▼

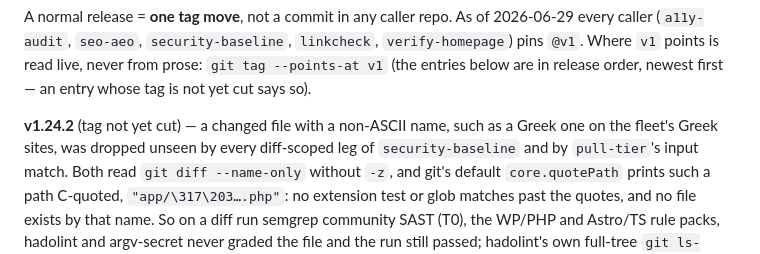
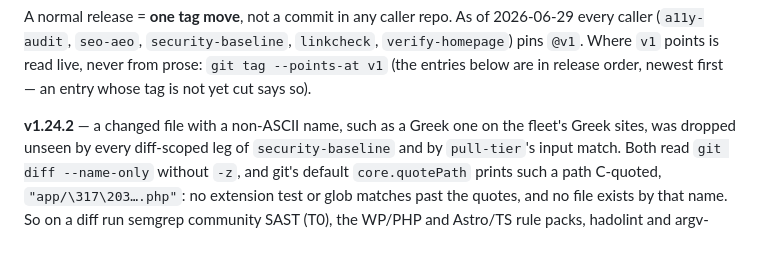
Before and after one commit to mvalasis/ci-actions, a Markdown page: README.md, the part around the change. Drawn GitHub-style.

Commit message:
docs(release): v1.24.2 cut; v1 moved onto it

```diff
--- a/README.md
+++ b/README.md
@@ -85,7 +85,7 @@ A normal release = **one tag move**, not a commit in any caller repo. As of
 from prose: `git tag --points-at v1` (the entries below are in release order,
 newest first — an entry whose tag is not yet cut says so).
 
-**v1.24.2** (tag not yet cut) — a changed file with a non-ASCII name, such as a Greek one on the fleet's Greek sites,
+**v1.24.2** — a changed file with a non-ASCII name, such as a Greek one on the fleet's Greek sites,
 was dropped unseen by every diff-scoped leg of `security-baseline` and by `pull-tier`'s input match.
 Both read `git diff --name-only` without `-z`, and git's default `core.quotePath` prints such a path
 C-quoted, `"app/\317\203….php"`: no extension test or glob matches past the quotes, and no file
```
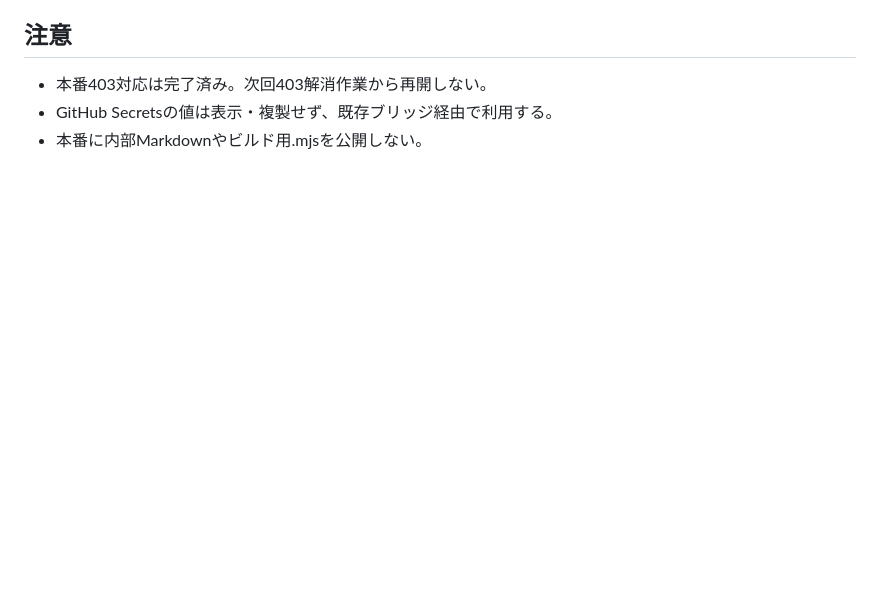
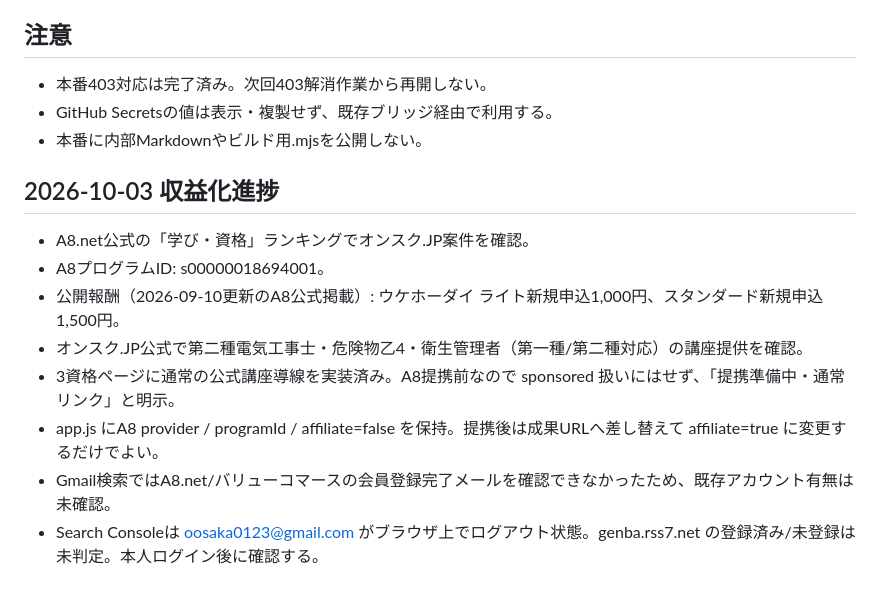
Before and after one commit to oosaka0123-sudo/genba-shikaku-lab, a Markdown page: HANDOFF.md, the part around the change. Drawn GitHub-style; blank space fills up the shorter version.

Commit message:
docs: record monetization and Search Console status

```diff
--- a/HANDOFF.md
+++ b/HANDOFF.md
@@ -76,3 +76,13 @@
 - 本番403対応は完了済み。次回403解消作業から再開しない。
 - GitHub Secretsの値は表示・複製せず、既存ブリッジ経由で利用する。
 - 本番に内部Markdownやビルド用.mjsを公開しない。
+
+## 2026-10-03 収益化進捗
+- A8.net公式の「学び・資格」ランキングでオンスク.JP案件を確認。
+- A8プログラムID: s00000018694001。
+- 公開報酬（2026-09-10更新のA8公式掲載）: ウケホーダイ ライト新規申込1,000円、スタンダード新規申込1,500円。
+- オンスク.JP公式で第二種電気工事士・危険物乙4・衛生管理者（第一種/第二種対応）の講座提供を確認。
+- 3資格ページに通常の公式講座導線を実装済み。A8提携前なので sponsored 扱いにはせず、「提携準備中・通常リンク」と明示。
+- app.js にA8 provider / programId / affiliate=false を保持。提携後は成果URLへ差し替えて affiliate=true に変更するだけでよい。
+- Gmail検索ではA8.net/バリューコマースの会員登録完了メールを確認できなかったため、既存アカウント有無は未確認。
+- Search Consoleは oosaka0123@gmail.com がブラウザ上でログアウト状態。genba.rss7.net の登録済み/未登録は未判定。本人ログイン後に確認する。
```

▲

INSTRUCTIONS FOR THE TASK:
The task calls for all lines in the entries that hold "name".

ANSWER SPACE:
-**v1.24.2** (tag not yet cut) — a changed file with a non-ASCII name, such as a Greek one on the fleet's Greek sites,
+**v1.24.2** — a changed file with a non-ASCII name, such as a Greek one on the fleet's Greek sites,
 Both read `git diff --name-only` without `-z`, and git's default `core.quotePath` prints such a path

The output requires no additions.